Ultimate Syrah Food Pairing Guide [20 Unmissable Pairings]
Syrah, known for deep and bold complexity, is one of the most popular wines in the world (I sure can't get enough of it anyway!).
Its full body, velvety tannins, and inky color make it a standout wine to pair with everything from BBQ to smoked meats to hearty vegetarian dishes.
This guide covers everything you need to know about making the perfect Syrah food pairing.
We've got you covered with tasting notes, regional differences, pairing tips, and tons of amazing recommendations!
What Does Syrah Taste Like?
Before we get into the nitty-gritty of food and wine pairings, it’s first helpful to know what exactly Syrah tastes like and how regional differences affect its flavor.
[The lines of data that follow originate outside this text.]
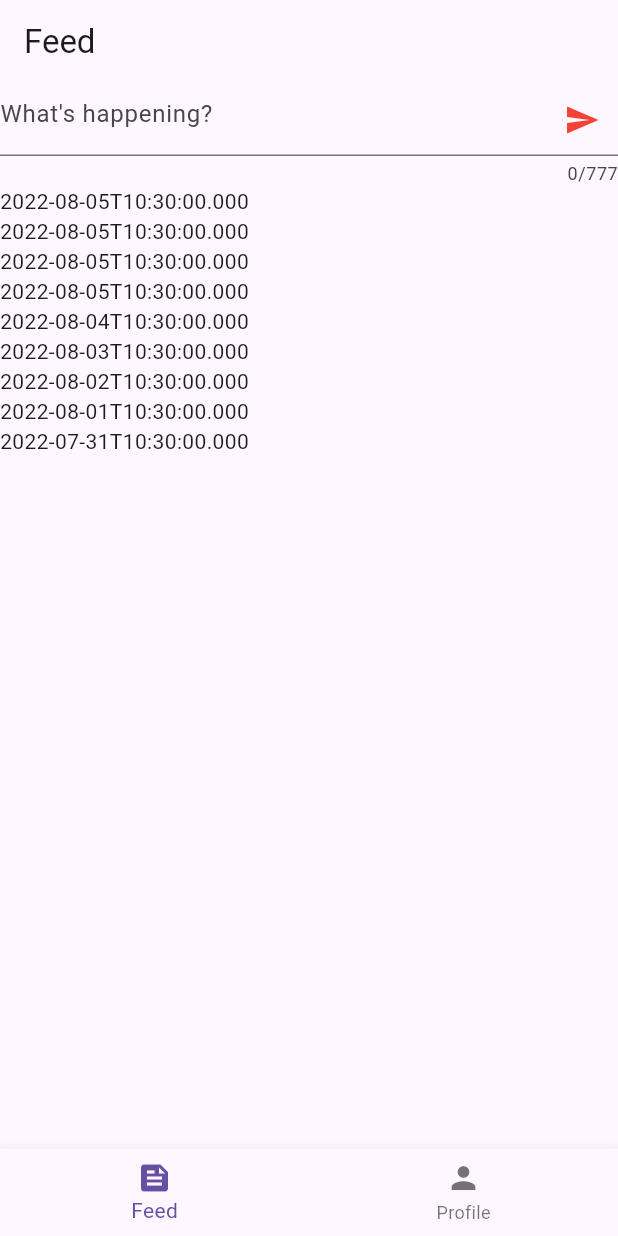
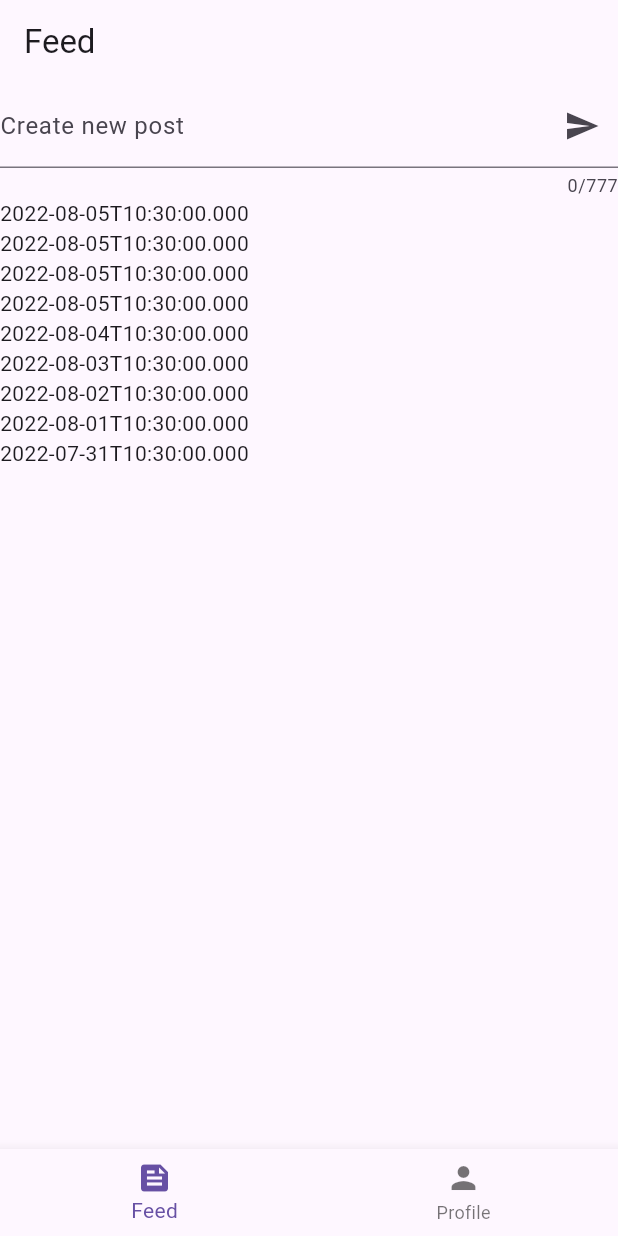
Before and after one commit to luizvnegrini/posterr, a Flutter app: the screen it shows after launch, on a phone screen of 412 x 824 dp. Run offline on Flutter 3.47's test engine with Material 2 defaults, Android fonts, the phone set to English and light mode, and no system bars; our stand-ins replace dartz, equatable, flutter_hooks, hooks_riverpod, localstorage.

Commit message:
fix: text form field validation when create a post

```diff
--- a/main/lib/presentation/pages/home/home_page.dart
+++ b/main/lib/presentation/pages/home/home_page.dart
@@ -5,7 +5,12 @@ import 'package:posterr/presentation/presentation.dart';
 class HomePage extends HookConsumerWidget {
   const HomePage({Key? key}) : super(key: key);
 
-  String get title => 'Feed';
+  String get _title => 'Feed';
+  String? _errorText(
+    String text,
+    IHomeState state,
+  ) =>
+      text.isEmpty || state.isPostFormValid ? null : 'Invalid post';
 
   @override
   Widget build(BuildContext context, WidgetRef ref) {
@@ -14,7 +19,7 @@ class HomePage extends HookConsumerWidget {
 
     return Scaffold(
       appBar: AppBar(
-        title: Text(title),
+        title: Text(_title),
       ),
       body: SafeArea(
         child: RefreshIndicator(
@@ -30,18 +35,25 @@ class HomePage extends HookConsumerWidget {
               return Column(
                 mainAxisAlignment: MainAxisAlignment.center,
                 children: [
-                  TextField(
+                  TextFormField(
                       controller: controller,
+                      autovalidateMode: AutovalidateMode.onUserInteraction,
                       decoration: InputDecoration(
+                        labelText: 'Create new post',
                         hintText: 'What\'s happening?',
+                        errorText: _errorText(controller.text, state),
                         suffixIcon: GestureDetector(
                           onTap: () {
+                            if (_errorText(controller.text, state) == null) {
                               _submit(viewModel, state, controller.text);
+
+                              if (state.postCreated) {
                                 controller.clear();
+                              }
+                            }
                           },
                           child: const Icon(
                             Icons.send,
-                            color: Colors.red,
                           ),
                         ),
                       ),
@@ -51,13 +63,17 @@ class HomePage extends HookConsumerWidget {
                       onChanged: viewModel.checkIsPostFormValid,
                       keyboardType: TextInputType.text,
                       enabled: !state.isLoading,
-                      onSubmitted: (text) {
+                      onFieldSubmitted: (text) {
+                        if (_errorText(controller.text, state) == null) {
                           _submit(
                             viewModel,
                             state,
                             text,
                           );
+                          if (state.postCreated) {
                             controller.clear();
+                          }
+                        }
                       }),
                   Expanded(
                     child: ListView.separated(
--- a/main/lib/presentation/pages/home/home_state.dart
+++ b/main/lib/presentation/pages/home/home_state.dart
@@ -6,12 +6,14 @@ abstract class IHomeState extends ViewModelState {
   abstract final PostSettings? postSettings;
   abstract final bool isLoading;
   abstract final bool isPostFormValid;
+  abstract final bool postCreated;
 
   IHomeState copyWith({
     List<Post>? feed,
     bool? isLoading,
     PostSettings? postSettings,
     bool? isPostFormValid,
+    bool? postCreated,
   });
 }
 
@@ -21,6 +23,7 @@ class HomeState extends IHomeState {
     this.postSettings,
     this.isLoading = false,
     this.isPostFormValid = false,
+    this.postCreated = false,
   });
 
   factory HomeState.initial() => const HomeState();
@@ -40,6 +43,8 @@ class HomeState extends IHomeState {
   final PostSettings? postSettings;
   @override
   final bool isPostFormValid;
+  @override
+  final bool postCreated;
 
   @override
   IHomeState copyWith({
@@ -47,11 +52,13 @@ class HomeState extends IHomeState {
     isLoading,
     postSettings,
     isPostFormValid,
+    postCreated,
   }) =>
       HomeState(
         feedItems: feed ?? feedItems,
         isLoading: isLoading ?? this.isLoading,
         postSettings: postSettings ?? this.postSettings,
         isPostFormValid: isPostFormValid ?? this.isPostFormValid,
+        postCreated: postCreated ?? this.postCreated,
       );
 }
```
Lines whose indentation alone changed are shown as unchanged.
Syrah is a dry red wine with a full body, medium acidity, and moderate to high tannins. All examples of Syrah can be expected to have flavors of dark fruits, including blackberry, black currant, and black cherry. Additional flavors of earth, forest floor, and smoke appear in both young and aged wines.
Syrah is most often aged in oak, resulting in a light baking spice flavor. Both in Australia and the Northern Rhône Valley, Syrah grapes are often co-fermented in tanks with Viognier, which adds floral and aromatic notes to the wine.
Syrah is generally grown in warm climates, making for dark fruit and cooked fruit-flavored wines with moderate acidity.
In cooler climates, Syrah can be expected to have lighter fruit flavors of plum, cherry, and smoke.
Originating in the Rhône Valley, Syrah is still predominantly made in France. Northern Rhône exclusively grows Syrah, with no other permissible red grapes allowed.
In addition, Syrah is the leading component in Châteauneuf-du-Pape blends alongside Grenache, Mourvèdre, and a dozen or so additional grapes, making for the classic “GSM” blend.
In France, Syrah can be expected to have flavors of blackberry, smoke, herbs, and baking spices. GSM blends typically have bright red and dark fruit flavors of raspberry and blackberry, along with dried herbs and baking spices. In the GSM blend, Syrah adds richness, ageability, and complexity.
Australian Syrah (Shiraz)
While France may be the largest producer of Syrah, this grape has taken over as Australia’s leading red grape.
Here, known as Shiraz, it is most notably grown in Barossa and Hunter Valley. Shiraz can be expected to have more fruit-driven flavors than Rhône Valley.
Expect bold dark fruit flavors of black cherry, blackberry, and blackcurrant, along with noticeable flavors of pepper and smoke.
Californian Syrah (Shiraz)
Paso Robles remains the leading producer in California of Syrah and makes Rhône style wines with more earth-driven notes of herbs, forest floor, and spice.
GSM blends are also common in this region, making lighter wines more versatile for delicate pairings than single-varietal Syrah.
How to Pair Syrah
Syrah is a multifaceted wine with flavors ranging from spice to smoke to dark fruits. This, along with its acidity and plush tannins, makes Syrah a no-brainer for a whole host of food pairings.
Factors to Consider When Pairing Foods with Syrah
Syrah’s medium to high tannins and moderate acidity make it a good match for richly flavored dishes such as beef stews, pot roasts, and BBQ.
In addition, its ability to tenderize and soften meat makes it perfect for fatty proteins such as pork belly or ribeye.
Generally, wine should not be more intense than the food it’s served with. Therefore, it is best to avoid pairing Syrah with mild flavors, especially seafood and buttery or citrus-based dishes.
Vinaigrettes will make Syrah taste bitter by comparison, so avoid dressings or sauces higher in acid than the wine.
The Best Food Pairings With Syrah Wine
Be it meat, veg, snacks, cheeses or appetizers, we've got some incredible food pairings to try with your next bottle of Shiraz/Syrah.